Nikon D3s camera


I remember saying that I wouldn’t be buying top-of-the-range cameras anymore (Birdwatch 203: 45); they were too expensive and didn’t hold their value when the next model came along, so I would stay with the semi-pro versions for now.
That was until I tested the latest Nikon D3s. As soon as I took it out of the box I knew I was in trouble. It just felt so good in my hands, and a day trip to Gigrin Farm to photograph Black and Red Kites only reinforced my view that I was going to want to keep hold of this for as long as possible.
The D3s is a 12.1 MP full-frame model, denoted by FX on the body, so the lens in use is the size it should be; a 500 mm is just that, not the equivalent of a 750 mm as it would be on a camera with a 1.5x crop factor sensor. This took a little getting used to, but I soon adjusted, and if I did need that little extra power the camera has a facility to change the settings to either a 1.2x or 1.5x crop factor. This reduces the number of pixels available, but is a handy option to have.

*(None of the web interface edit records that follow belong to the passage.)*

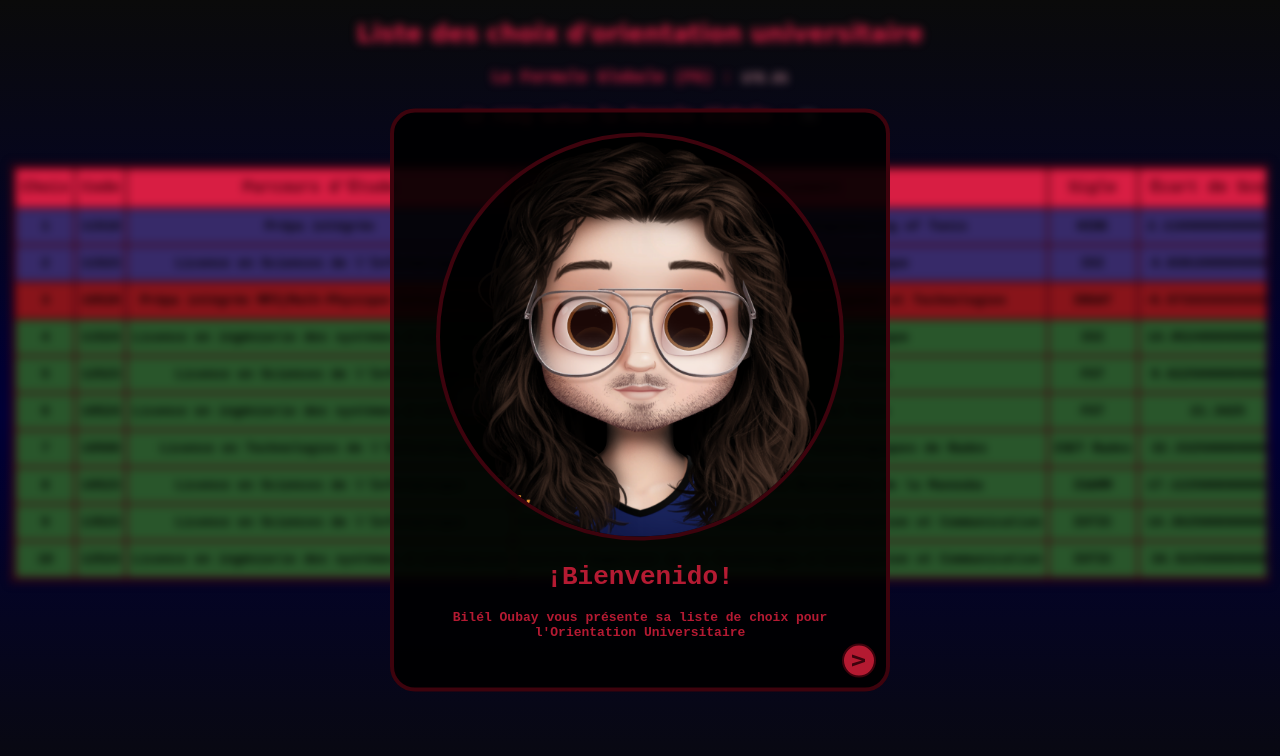
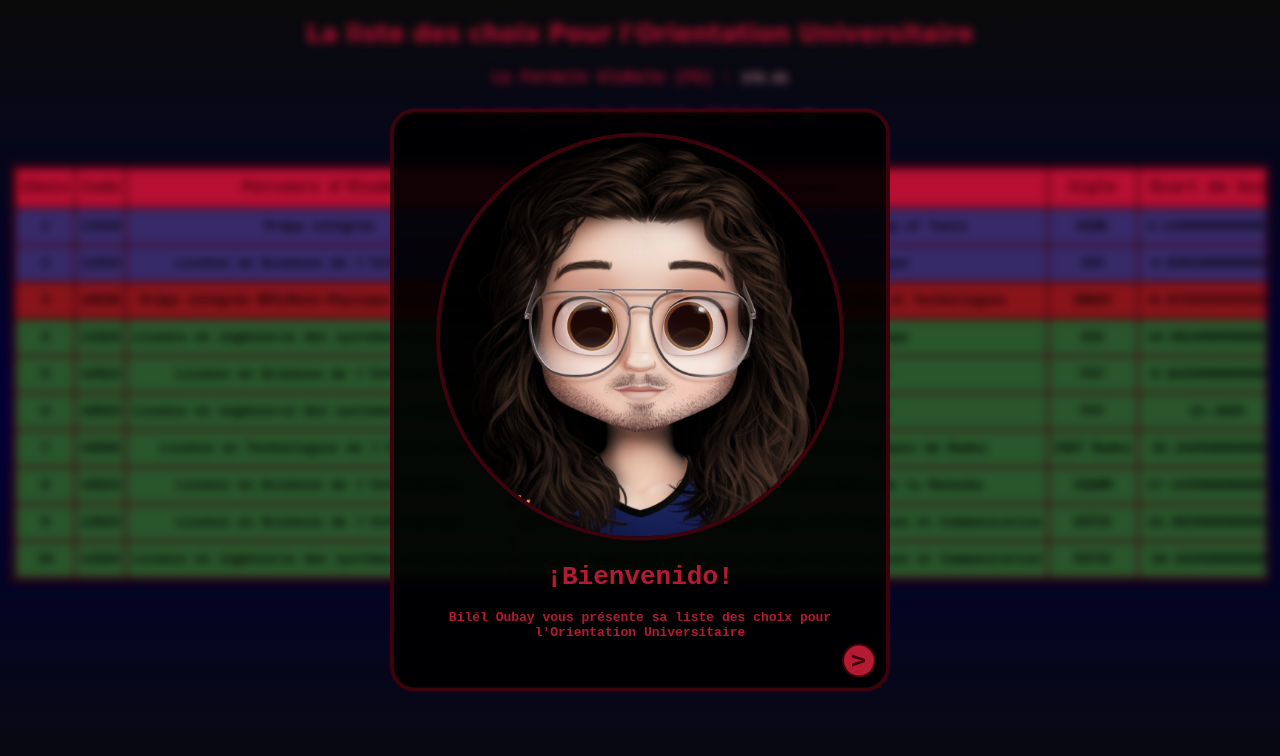
Before and after one commit to Bailey-27h/Orientation-Universitaire, a plain HTML site: page index.html in a window 1280 px wide. Drawn offline with Linux system fonts and the light colour scheme.

Commit message:
Add files via upload

```diff
--- a/index.html
+++ b/index.html
@@ -8,7 +8,7 @@
     </head>
     <body onload="fill_choices();start()">
         <main>
-            <h2>Liste des choix d'orientation universitaire</h2>
+            <h2>La liste des choix Pour l'Orientation Universitaire</h2>
 
             <h4>La Formule Globale (FG) : <span id='fg'></span></h4>
             <h4>Le rang selon la Formule Globale : <span id='rang'></span></h4>
@@ -184,16 +184,16 @@
                 <img src="Bolbol.png" alt=""><br>
                 <div id="pup1">
                     <h1>¡Bienvenido!</h1>
-                    <p>Bilél Oubay vous présente sa liste de choix pour l'Orientation Universitaire</p>
+                    <p>Bilél Oubay vous présente sa liste des choix pour l'Orientation Universitaire</p>
                     <br>
                 </div>
                 <div id="pup2">
                     <h1>Schéma des couleurs</h1>
                     <span id="diff1">
-                        Différence &lt; 5
+                        Différence &lt; -5
                     </span>
                     <span id="diff2">
-                        5 &lt;= Différence &lt;= 5
+                        -5 &lt;= Différence &lt;= 5
                     </span>
                     <span id="diff3">
                         Différence > 5
--- a/style.css
+++ b/style.css
@@ -1,6 +1,6 @@
 :root{
     --dark-main-color: rgb(65, 0, 13);
-    --main-color: rgb(216, 30, 67);
+    --main-color: rgb(182, 15, 49);
     --second-color: rgb(210, 143, 157);
 
     --almost-okay: rgba(42, 42, 175, 0.8);
```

All the features that you would expect from a camera of this quality (and price) are included: mega-fast auto focus with 51 AF points; nine frames-per-second motor drive in RAW mode; three-inch monitor; 1/8000th sec maximum shutter speed; three metering methods and metering modes; and an ISO range from 200-12,800, which can also be decreased to 100 and increased to the equivalent of a staggering 102,400. It also has live view and video facilities and a 430-page instruction manual to explain it all.
It all sounds very good, but how does it handle the simple job of taking sharp photos? In short, superbly; images were razor sharp, with excellent contrast and colours and very good auto white balance; the viewing screen is a pleasure to look at and the auto focus a joy to use.

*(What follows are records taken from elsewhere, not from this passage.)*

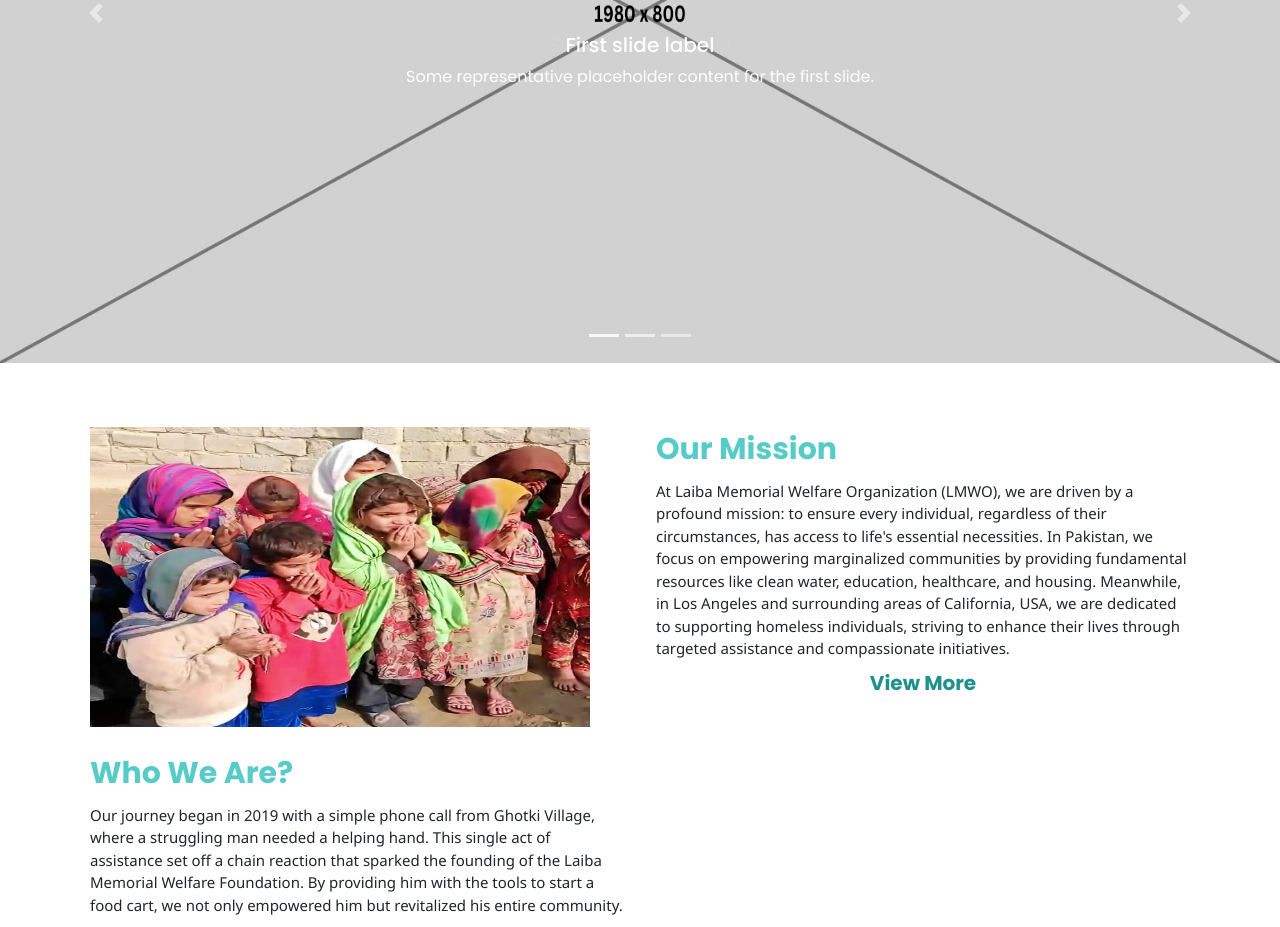
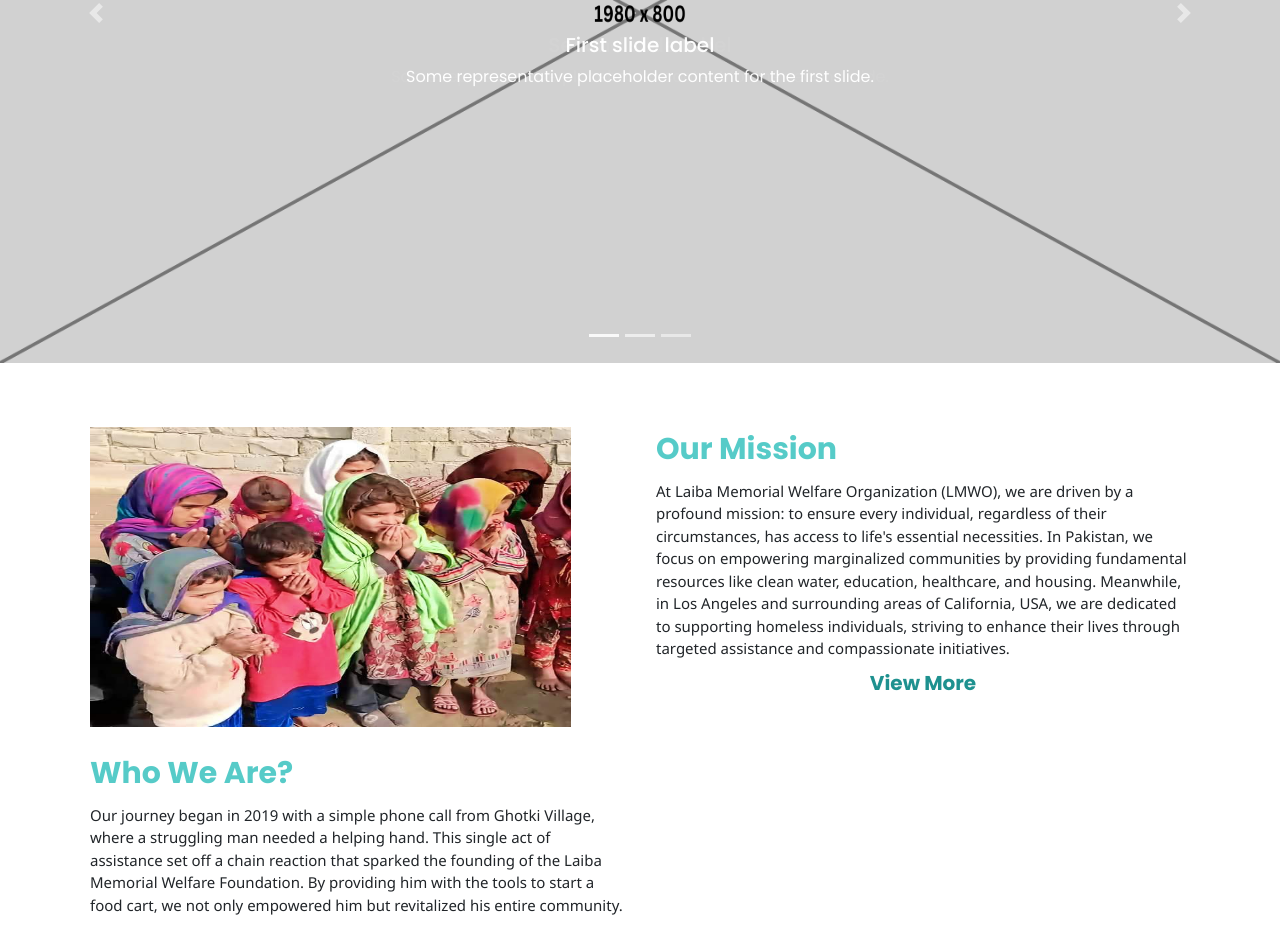
Before and after one commit to Sameer7552/Welfare, a plain HTML site: page index.html in a window 1280 px wide. Shown: the part 446-1373 px from the top of the page. Drawn offline with nearby package versions, Linux system fonts and the light colour scheme.

Commit message:
Update index.html

```diff
--- a/index.html
+++ b/index.html
@@ -294,7 +294,7 @@
             <img
               src="./Images/Caurasal/img.jpeg"
               alt=""
-              width="500"
+              width="90%"
               height="300"
             />
           </div>
```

This is a heavy camera compared to the D300 and others in the Nikon range, but it has to withstand use by a pro photographer. The magnesium alloy body is beautifully designed and feels strong and tough enough to throw around without any damage – I didn’t test this, by the way.
It’s at high ISO speeds that this camera really excels; I very rarely go above ISO 400 (maybe on the odd occasion I’ll use 800), but with the D3S I set 400 as my standard ISO rating and frequently used 800 in dull light. For this test I even used ISO 8,000 just to see what it was like.

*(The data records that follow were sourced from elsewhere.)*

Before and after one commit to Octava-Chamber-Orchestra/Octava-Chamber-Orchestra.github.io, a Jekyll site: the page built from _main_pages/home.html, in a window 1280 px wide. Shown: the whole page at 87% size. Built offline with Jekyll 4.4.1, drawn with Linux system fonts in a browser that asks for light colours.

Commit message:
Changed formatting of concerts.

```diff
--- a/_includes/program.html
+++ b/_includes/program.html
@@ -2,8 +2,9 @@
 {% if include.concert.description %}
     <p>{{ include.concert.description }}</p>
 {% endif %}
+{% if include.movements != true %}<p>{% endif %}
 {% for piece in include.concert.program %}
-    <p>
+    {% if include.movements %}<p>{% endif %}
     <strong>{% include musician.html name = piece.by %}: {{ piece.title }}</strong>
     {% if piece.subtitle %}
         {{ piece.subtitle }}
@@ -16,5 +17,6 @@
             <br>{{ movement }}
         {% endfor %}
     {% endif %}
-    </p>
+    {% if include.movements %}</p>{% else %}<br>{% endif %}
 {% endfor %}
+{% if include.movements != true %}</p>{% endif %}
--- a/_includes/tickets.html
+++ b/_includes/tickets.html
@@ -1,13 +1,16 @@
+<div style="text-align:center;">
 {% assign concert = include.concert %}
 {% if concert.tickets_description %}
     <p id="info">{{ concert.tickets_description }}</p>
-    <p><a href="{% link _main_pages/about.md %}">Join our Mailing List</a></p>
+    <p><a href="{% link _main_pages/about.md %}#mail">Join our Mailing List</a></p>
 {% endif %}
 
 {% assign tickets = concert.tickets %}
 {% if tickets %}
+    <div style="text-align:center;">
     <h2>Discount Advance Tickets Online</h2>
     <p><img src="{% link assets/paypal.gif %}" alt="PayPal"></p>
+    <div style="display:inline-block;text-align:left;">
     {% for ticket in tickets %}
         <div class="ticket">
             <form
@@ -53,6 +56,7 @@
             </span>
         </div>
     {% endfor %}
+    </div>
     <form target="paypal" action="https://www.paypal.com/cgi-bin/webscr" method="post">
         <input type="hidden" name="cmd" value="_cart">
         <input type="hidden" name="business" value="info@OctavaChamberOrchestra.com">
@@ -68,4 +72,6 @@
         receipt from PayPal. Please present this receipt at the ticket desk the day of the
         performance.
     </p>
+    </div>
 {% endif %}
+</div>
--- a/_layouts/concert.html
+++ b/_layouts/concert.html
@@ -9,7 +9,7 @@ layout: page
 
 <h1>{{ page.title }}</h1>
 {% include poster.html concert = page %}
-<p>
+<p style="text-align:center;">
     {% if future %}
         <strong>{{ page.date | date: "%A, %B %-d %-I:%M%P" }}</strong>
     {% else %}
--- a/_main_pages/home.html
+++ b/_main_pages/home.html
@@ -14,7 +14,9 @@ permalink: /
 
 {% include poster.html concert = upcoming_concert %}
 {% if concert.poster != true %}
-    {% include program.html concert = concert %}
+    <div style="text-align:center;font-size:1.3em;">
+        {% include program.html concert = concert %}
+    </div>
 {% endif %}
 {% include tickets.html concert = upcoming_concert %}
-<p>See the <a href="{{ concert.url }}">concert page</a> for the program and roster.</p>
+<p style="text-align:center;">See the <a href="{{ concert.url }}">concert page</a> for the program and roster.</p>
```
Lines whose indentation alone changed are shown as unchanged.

At 400 there was no visible noise and even at 800 noise was hardly noticeable. At ISO 8,000 the results were quite unbelievable, with the images good enough to crop if needed and comparable to ISO 800-1,000 on other cameras I’ve used.
Most probably I will never use ISO 12,800, but if I have to, say on a dull, grey November day on the east coast when that Hawk Owl appears and quickly flies past, it will be nice to know that I can.
This is the best camera I have used and it is difficult to see how it can be improved on, but no doubt it will be in a few years’ time. At more than £4,000 it will only be targeted by professionals and very serious amateurs, but for those that want the best, then the D3s is surely it.
Steve Young

Price: £4,290.99
Effective pixels: 12.1 million
Maximum image size: 4,256x2,832 pixels
LCD monitor: 76.2 mm
Size: 159.5x157x87.5 mm
Weight: 1,240 g